The set was made ready, the actors and crew taking their places waiting for cue where the clapperboard hit and the words ‘Lights, camera, action’ was said. But there was complete silence, no words uttered. The Silent era was indeed a smashing yet transitory presence in the history of cinema, now leaving us craving a piece of it. In a time where synchronised recorded sounds were out of reach, the ‘Silent era’ came to be, with the first ever narrative film, ‘The Great Train Robbery’ in the early 90s being a silent one. Before the introduction of full-length feature silent films, earlier films were as short as one reel which included ‘The horse in motion’ and Louis Le Prince’s ‘Roundhay Garden scene’ which were less than a minute. It was not before the early 1900s when iconic filmmakers like Sergei Eisenstein from Russia and D.W Griffith from the U.S, started putting together movies using cuts and montages. “Silent movies are really how the language of cinema develops. In a way, it is the purest form of cinema. Since there was no dialogue, everything that they had to do, they had to show.
A lot of the subtle touches that we notice in our non-dialogue oriented movies nowadays have their roots in silent cinema,” says acclaimed film critic Baradwaj Rangan. Once the ‘Magic lantern’ came into existence, revolutionising cinema, there was a huge problem to produce recorded sound, until the first talkie ‘The Jazz Singer’ in 1927 after the discovery of Vitaphone system and Audion amplifier tube. “Though they were technically laid back, some of the very basic shots like zooming and pulling back, were used to its highest potency to bring life to its characters. One of the most celebrated scenes of the movie Battleship Potemkin, ‘the Odessa steps sequence’ is considered to be one of the most accurately edited scenes in cinema,” reminisces Baradwaj Rangan. Though the era was a high sailing one in celluloid of the past, it stopped once the talkies came about. “What we consume as art changes over time.
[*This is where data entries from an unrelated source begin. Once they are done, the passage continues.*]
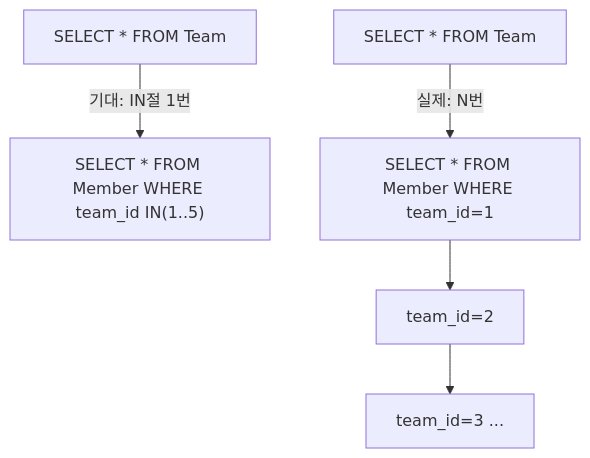
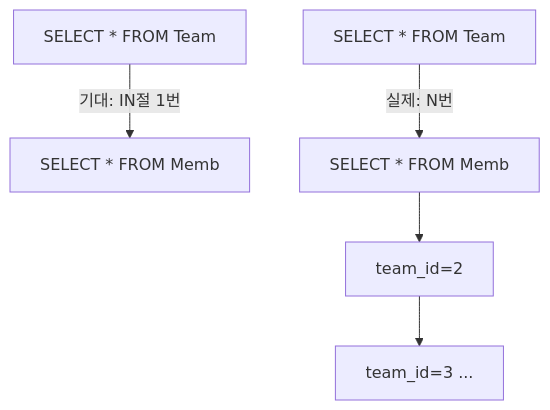
Before and after one commit to yjkim2015/yjkim2015.github.io: the first of 6 diagrams in _posts/jpa/2026-05-01-jpa-n-plus-1.md, drawn with Mermaid. The commit also changed other lines of this file and 271 other files, not shown here.

First line of the commit message:
Mermaid 라벨 축소: 긴 노드 텍스트 18자 이하로 트림 + \n 제거

````diff
--- a/_posts/jpa/2026-05-01-jpa-n-plus-1.md
+++ b/_posts/jpa/2026-05-01-jpa-n-plus-1.md
@@ -21,6 +21,6 @@
 ```mermaid
 graph TD
-    Q1["SELECT * FROM Team"] -->|"기대: IN절 1번"| Q2["SELECT * FROM Member WHERE team_id IN(1..5)"]
-    R1["SELECT * FROM Team"] -->|"실제: N번"| R2["SELECT * FROM Member WHERE team_id=1"]
+    Q1["SELECT * FROM Team"] -->|"기대: IN절 1번"| Q2["SELECT * FROM Memb"]
+    R1["SELECT * FROM Team"] -->|"실제: N번"| R2["SELECT * FROM Memb"]
     R2 --> R3["team_id=2"] --> R4["team_id=3 ..."]
 ```
````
A silent film is almost synonymous with a black and white movie. Even today if you tell a common man to see a B&W movie, he would hesitate,” says Baradwaj Rangan. “Moreover the technique is old fashioned. You’d rather watch a movie which is a much suited variation to your attention gap,” he smiles. Though there were intertitles (printed text explaining parts of the movie, replacing dialogues) and mime cards, it could be seen giving out a redundant vibe for the younger audience. “Also silent movies depended so much on melodramatic acting. If there is a scene where the actor has to cry, he has to wail his heart out, flail his arms, to show his emotion in a silent movie as he has no words. That might not go well among the present audience,” continues Baradwaj Rangan.
The emergence of cinema in any language is in the form of silent movies and that came to India, through Pundalik, a mythological silent film way back in the 1900s, while Nataraja Mudaliar’s Keechaka Vadham was South India’s first feature film. Some of the prominent filmmakers of the era includes Devika Rani and V. Shantharam who indulged in riveting socially themed movies based on women emancipation. Though there have been certain silent movies in the recent past, it is big question whether the art would ever be back for real. “Movies like The Artist and Pushpaka Vimaana are not novelties, but rather gimmicks. It was silent cinema but done in the present generation style so that even the modern audience could enjoy it. It is not done the way ancient silent movies are made,” explains Baradwaj Rangan. “. I don’t see a revolution happening where the silent movies make a comeback simply because the audience has changed,” the film critic continues. One of the other reasons behind the demise of the art is that not a lot of silent films are even preserved well enough for people to even assess them. Almost half the movies are lost and the remaining are jerky in quality, poorly conserved. Unlike literature which is thousands and thousands of years old, cinema celebrated its century only two years back. Thus every iconic moment in cinema, is volatile and ever-changing. “The 1940s was a time when Film noirs and musicals were highly celebrated with around ten movies from the genre releasing every year. But towards the mid-fifties, the craze had faded. That is the same with silent movies or any celluloid technique for that matter. It keeps growing,” Baradwaj Rangan said.